Search the data for the string "https" and copy each line in which it appears.

(Data provided)

● ● ● ● ●

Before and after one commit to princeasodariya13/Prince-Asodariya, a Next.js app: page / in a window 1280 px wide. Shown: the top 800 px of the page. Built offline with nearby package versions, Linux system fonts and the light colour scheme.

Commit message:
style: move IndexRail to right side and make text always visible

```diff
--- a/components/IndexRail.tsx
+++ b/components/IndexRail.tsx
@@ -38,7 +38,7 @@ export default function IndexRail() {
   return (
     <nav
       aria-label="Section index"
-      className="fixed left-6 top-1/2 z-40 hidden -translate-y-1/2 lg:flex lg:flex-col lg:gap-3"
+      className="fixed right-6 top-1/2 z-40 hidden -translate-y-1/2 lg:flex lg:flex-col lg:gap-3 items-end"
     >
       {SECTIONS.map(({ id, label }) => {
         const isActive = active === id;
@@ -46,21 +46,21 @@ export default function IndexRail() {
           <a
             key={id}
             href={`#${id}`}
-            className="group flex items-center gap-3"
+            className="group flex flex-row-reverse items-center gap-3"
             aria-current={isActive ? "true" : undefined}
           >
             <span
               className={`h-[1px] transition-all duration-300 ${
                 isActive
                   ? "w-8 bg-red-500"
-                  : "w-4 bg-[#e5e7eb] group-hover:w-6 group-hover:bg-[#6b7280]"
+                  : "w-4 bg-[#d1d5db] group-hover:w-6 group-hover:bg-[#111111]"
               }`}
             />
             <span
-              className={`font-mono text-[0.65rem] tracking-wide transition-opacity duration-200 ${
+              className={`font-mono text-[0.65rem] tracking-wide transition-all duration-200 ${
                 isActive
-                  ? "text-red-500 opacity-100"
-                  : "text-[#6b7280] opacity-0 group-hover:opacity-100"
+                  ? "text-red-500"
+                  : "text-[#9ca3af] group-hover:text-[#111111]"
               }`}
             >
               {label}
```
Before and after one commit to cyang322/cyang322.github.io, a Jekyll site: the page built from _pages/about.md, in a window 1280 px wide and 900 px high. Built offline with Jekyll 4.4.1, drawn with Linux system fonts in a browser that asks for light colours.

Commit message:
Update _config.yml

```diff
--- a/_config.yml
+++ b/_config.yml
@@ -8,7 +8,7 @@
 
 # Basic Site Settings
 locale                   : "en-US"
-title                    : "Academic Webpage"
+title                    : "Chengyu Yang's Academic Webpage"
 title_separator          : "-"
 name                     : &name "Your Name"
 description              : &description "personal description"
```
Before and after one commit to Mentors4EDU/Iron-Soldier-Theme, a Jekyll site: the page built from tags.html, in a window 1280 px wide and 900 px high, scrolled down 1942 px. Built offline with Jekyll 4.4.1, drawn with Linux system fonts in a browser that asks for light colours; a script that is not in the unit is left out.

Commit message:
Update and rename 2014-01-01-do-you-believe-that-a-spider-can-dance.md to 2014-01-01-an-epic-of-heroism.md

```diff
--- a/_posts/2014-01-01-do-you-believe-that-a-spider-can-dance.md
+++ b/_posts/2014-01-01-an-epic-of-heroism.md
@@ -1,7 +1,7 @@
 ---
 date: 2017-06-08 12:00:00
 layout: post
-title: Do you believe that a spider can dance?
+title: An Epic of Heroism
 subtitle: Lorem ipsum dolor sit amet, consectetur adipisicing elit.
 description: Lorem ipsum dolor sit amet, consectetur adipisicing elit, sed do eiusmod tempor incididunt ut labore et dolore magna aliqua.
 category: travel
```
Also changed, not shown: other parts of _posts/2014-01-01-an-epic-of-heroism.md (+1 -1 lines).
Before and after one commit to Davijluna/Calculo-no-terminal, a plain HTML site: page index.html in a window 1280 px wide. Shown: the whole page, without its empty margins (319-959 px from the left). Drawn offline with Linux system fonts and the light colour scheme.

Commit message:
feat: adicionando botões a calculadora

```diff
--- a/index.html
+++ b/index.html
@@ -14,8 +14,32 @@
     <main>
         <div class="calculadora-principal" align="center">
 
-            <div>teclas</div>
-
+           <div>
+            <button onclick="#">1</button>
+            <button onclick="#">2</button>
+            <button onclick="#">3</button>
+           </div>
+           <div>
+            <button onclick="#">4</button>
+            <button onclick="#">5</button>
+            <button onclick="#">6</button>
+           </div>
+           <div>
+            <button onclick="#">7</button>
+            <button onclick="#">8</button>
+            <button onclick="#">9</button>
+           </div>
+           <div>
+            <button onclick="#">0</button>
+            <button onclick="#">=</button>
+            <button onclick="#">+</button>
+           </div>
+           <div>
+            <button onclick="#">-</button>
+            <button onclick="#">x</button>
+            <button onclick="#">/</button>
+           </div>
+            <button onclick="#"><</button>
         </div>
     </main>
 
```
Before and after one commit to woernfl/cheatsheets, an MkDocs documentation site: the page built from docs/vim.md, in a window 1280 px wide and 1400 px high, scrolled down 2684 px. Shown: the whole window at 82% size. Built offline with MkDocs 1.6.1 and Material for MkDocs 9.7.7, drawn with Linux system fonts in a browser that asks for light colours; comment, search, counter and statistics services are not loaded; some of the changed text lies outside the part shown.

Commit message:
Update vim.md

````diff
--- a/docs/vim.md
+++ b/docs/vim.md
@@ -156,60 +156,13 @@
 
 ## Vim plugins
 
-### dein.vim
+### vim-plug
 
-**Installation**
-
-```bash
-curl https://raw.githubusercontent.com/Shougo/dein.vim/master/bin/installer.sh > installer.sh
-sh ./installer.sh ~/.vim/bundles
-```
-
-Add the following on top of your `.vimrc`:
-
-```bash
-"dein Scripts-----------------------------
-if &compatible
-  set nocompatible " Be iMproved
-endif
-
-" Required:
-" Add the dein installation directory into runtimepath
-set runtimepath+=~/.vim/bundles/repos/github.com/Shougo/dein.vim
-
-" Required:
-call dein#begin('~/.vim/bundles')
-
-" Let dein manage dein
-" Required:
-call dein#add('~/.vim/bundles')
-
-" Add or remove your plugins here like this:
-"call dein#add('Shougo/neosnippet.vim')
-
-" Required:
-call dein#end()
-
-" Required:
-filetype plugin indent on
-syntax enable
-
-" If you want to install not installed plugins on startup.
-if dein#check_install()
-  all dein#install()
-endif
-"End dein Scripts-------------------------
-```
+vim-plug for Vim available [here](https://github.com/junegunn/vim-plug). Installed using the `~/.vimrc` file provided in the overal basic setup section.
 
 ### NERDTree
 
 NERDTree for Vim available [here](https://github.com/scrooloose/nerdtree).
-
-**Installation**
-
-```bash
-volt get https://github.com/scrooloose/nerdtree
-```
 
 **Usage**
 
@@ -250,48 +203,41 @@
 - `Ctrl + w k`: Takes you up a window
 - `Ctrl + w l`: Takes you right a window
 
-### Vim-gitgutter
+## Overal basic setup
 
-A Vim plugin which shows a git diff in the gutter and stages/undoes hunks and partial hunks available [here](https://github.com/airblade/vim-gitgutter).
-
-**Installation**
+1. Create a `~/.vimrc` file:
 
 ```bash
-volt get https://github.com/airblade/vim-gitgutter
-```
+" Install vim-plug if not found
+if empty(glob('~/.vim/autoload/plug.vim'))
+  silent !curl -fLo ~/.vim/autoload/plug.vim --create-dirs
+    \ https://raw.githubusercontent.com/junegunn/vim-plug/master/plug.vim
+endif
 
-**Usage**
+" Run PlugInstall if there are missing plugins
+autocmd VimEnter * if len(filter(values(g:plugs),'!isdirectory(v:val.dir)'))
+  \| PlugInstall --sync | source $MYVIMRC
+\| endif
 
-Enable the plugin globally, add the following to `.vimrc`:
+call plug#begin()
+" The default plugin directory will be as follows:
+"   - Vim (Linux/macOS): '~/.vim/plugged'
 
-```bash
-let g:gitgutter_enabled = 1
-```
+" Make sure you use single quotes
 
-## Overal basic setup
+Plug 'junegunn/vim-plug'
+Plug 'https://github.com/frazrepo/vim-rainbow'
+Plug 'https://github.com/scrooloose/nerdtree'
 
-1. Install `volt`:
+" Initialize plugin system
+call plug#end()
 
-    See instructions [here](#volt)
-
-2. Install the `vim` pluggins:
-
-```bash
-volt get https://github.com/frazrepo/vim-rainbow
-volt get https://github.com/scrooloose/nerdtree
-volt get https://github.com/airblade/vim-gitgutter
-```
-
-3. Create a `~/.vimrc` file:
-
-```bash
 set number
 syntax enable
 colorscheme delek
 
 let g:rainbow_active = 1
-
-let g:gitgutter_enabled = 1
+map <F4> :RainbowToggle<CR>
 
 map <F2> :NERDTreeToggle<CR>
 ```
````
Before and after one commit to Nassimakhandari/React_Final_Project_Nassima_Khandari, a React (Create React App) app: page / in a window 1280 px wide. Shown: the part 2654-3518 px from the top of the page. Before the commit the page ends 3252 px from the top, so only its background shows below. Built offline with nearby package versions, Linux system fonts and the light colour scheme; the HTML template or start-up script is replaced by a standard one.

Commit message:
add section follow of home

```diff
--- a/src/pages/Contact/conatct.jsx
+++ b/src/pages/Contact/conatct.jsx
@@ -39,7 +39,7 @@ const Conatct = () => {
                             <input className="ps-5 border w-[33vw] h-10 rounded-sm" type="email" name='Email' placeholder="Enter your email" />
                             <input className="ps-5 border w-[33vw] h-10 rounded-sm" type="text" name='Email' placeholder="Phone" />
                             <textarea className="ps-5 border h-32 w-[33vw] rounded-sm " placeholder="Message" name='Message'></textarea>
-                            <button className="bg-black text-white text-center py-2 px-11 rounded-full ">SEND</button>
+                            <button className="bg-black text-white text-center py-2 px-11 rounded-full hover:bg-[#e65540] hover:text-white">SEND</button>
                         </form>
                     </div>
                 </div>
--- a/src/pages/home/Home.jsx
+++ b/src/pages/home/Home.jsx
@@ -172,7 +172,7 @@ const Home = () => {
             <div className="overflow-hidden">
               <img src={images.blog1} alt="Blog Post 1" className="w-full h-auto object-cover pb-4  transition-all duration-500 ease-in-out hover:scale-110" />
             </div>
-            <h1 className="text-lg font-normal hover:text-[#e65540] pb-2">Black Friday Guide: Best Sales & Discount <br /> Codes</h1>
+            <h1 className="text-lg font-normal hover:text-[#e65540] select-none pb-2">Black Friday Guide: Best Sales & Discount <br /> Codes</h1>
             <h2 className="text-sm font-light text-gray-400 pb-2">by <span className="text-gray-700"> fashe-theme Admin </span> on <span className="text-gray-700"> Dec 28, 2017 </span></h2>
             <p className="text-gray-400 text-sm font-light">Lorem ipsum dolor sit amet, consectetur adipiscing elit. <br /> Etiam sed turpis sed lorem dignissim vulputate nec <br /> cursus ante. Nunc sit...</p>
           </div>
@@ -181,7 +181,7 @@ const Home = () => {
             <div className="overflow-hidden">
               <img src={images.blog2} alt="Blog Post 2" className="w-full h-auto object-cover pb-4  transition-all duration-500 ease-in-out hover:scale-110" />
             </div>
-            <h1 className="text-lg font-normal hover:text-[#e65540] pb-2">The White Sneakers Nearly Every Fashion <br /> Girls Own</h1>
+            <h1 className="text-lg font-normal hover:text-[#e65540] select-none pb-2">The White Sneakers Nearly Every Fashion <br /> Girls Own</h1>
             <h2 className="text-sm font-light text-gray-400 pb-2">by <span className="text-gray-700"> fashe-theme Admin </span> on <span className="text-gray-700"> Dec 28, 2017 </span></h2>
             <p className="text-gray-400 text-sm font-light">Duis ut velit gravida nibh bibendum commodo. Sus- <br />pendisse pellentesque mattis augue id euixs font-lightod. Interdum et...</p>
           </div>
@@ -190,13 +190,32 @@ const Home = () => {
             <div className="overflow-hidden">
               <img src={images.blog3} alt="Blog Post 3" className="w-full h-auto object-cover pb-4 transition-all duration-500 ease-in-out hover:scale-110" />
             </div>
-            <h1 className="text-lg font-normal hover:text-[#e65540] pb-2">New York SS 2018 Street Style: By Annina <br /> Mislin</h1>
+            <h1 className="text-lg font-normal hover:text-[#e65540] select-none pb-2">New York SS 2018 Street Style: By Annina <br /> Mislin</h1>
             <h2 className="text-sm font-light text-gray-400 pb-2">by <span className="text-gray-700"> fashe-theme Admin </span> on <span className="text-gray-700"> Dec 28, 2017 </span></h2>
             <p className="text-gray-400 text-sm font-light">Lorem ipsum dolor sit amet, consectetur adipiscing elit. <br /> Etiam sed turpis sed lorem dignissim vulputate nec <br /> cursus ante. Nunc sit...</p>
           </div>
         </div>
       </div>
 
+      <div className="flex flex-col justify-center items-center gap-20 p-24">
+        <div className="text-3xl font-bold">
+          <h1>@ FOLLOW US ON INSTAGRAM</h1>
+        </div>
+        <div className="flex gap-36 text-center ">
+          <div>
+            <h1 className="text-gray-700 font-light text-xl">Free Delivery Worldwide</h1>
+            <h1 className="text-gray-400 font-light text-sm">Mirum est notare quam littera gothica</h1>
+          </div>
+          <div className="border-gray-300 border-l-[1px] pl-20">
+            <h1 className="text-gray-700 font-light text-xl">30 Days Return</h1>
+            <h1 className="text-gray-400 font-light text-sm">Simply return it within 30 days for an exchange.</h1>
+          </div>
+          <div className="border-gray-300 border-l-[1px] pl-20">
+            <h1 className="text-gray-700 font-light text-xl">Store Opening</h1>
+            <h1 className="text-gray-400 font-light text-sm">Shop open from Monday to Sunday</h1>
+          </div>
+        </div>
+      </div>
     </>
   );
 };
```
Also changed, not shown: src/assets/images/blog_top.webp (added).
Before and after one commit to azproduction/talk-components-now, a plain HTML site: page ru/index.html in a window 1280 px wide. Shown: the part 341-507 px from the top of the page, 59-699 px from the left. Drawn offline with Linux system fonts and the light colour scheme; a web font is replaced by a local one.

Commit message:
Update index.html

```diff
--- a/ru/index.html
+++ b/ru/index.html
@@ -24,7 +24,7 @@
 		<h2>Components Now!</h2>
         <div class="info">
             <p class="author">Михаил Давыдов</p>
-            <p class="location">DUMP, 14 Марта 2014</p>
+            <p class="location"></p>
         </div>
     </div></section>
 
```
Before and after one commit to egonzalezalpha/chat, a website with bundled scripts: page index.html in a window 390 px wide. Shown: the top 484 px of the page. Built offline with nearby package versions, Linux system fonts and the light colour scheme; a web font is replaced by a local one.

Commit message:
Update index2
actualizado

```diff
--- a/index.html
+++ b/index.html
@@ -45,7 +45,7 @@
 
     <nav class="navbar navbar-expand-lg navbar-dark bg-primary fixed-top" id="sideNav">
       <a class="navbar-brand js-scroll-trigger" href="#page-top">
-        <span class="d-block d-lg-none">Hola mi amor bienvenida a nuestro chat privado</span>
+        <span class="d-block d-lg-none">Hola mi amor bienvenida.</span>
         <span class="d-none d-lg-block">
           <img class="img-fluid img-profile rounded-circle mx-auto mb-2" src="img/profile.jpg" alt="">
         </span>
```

● ● ● ● ●

(Exercise response)
-curl https://raw.githubusercontent.com/Shougo/dein.vim/master/bin/installer.sh > installer.sh
+vim-plug for Vim available [here](https://github.com/junegunn/vim-plug). Installed using the `~/.vimrc` file provided in the overal basic setup section.
 NERDTree for Vim available [here](https://github.com/scrooloose/nerdtree).
-volt get https://github.com/scrooloose/nerdtree
-A Vim plugin which shows a git diff in the gutter and stages/undoes hunks and partial hunks available [here](https://github.com/airblade/vim-gitgutter).
-volt get https://github.com/airblade/vim-gitgutter
+    \ https://raw.githubusercontent.com/junegunn/vim-plug/master/plug.vim
+Plug 'https://github.com/frazrepo/vim-rainbow'
+Plug 'https://github.com/scrooloose/nerdtree'
-volt get https://github.com/frazrepo/vim-rainbow
-volt get https://github.com/scrooloose/nerdtree
-volt get https://github.com/airblade/vim-gitgutter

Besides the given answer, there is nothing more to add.